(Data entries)
+---+

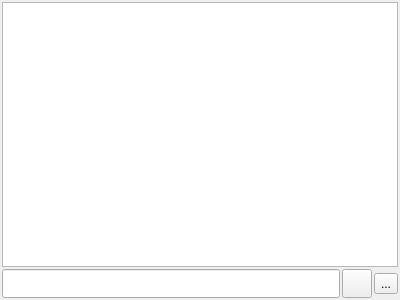
First picture: the form in ui_templates/filterable_table_widget.ui, repository Frodo45127/runcher, before the edit.
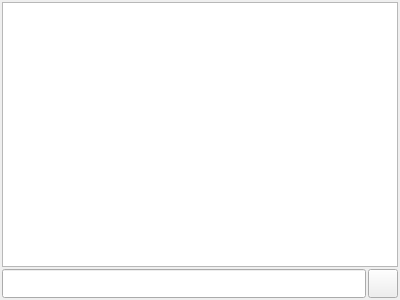
Second picture: the form after the edit. Icons and pictures are not drawn. Custom widgets are drawn as their Qt base class.

What changed in the file:
```diff
--- a/ui_templates/filterable_table_widget.ui
+++ b/ui_templates/filterable_table_widget.ui
@@ -29,26 +29,6 @@
    <property name="spacing">
     <number>2</number>
    </property>
-   <item row="1" column="2">
-    <widget class="QToolButton" name="filter_autoexpand_matches_button">
-     <property name="text">
-      <string>...</string>
-     </property>
-     <property name="icon">
-      <iconset theme="expand-all-symbolic">
-       <normaloff>../../../../</normaloff>../../../../</iconset>
-     </property>
-     <property name="iconSize">
-      <size>
-       <width>22</width>
-       <height>22</height>
-      </size>
-     </property>
-     <property name="checkable">
-      <bool>true</bool>
-     </property>
-    </widget>
-   </item>
    <item row="1" column="0">
     <widget class="KLineEdit" name="filter_line_edit">
      <property name="sizePolicy">
@@ -82,7 +62,7 @@
      </property>
     </widget>
    </item>
-   <item row="0" column="0" colspan="3">
+   <item row="0" column="0" colspan="2">
     <widget class="QTableView" name="table_view"/>
    </item>
   </layout>
```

+---+

§ Activity:
Every entry above should be restated word for word, with the images left out.

§ Response to the task:
First picture: the form in ui_templates/filterable_table_widget.ui, repository Frodo45127/runcher, before the edit.
Second picture: the form after the edit. Icons and pictures are not drawn. Custom widgets are drawn as their Qt base class.

What changed in the file:
```diff
--- a/ui_templates/filterable_table_widget.ui
+++ b/ui_templates/filterable_table_widget.ui
@@ -29,26 +29,6 @@
    <property name="spacing">
     <number>2</number>
    </property>
-   <item row="1" column="2">
-    <widget class="QToolButton" name="filter_autoexpand_matches_button">
-     <property name="text">
-      <string>...</string>
-     </property>
-     <property name="icon">
-      <iconset theme="expand-all-symbolic">
-       <normaloff>../../../../</normaloff>../../../../</iconset>
-     </property>
-     <property name="iconSize">
-      <size>
-       <width>22</width>
-       <height>22</height>
-      </size>
-     </property>
-     <property name="checkable">
-      <bool>true</bool>
-     </property>
-    </widget>
-   </item>
    <item row="1" column="0">
     <widget class="KLineEdit" name="filter_line_edit">
      <property name="sizePolicy">
@@ -82,7 +62,7 @@
      </property>
     </widget>
    </item>
-   <item row="0" column="0" colspan="3">
+   <item row="0" column="0" colspan="2">
     <widget class="QTableView" name="table_view"/>
    </item>
   </layout>
```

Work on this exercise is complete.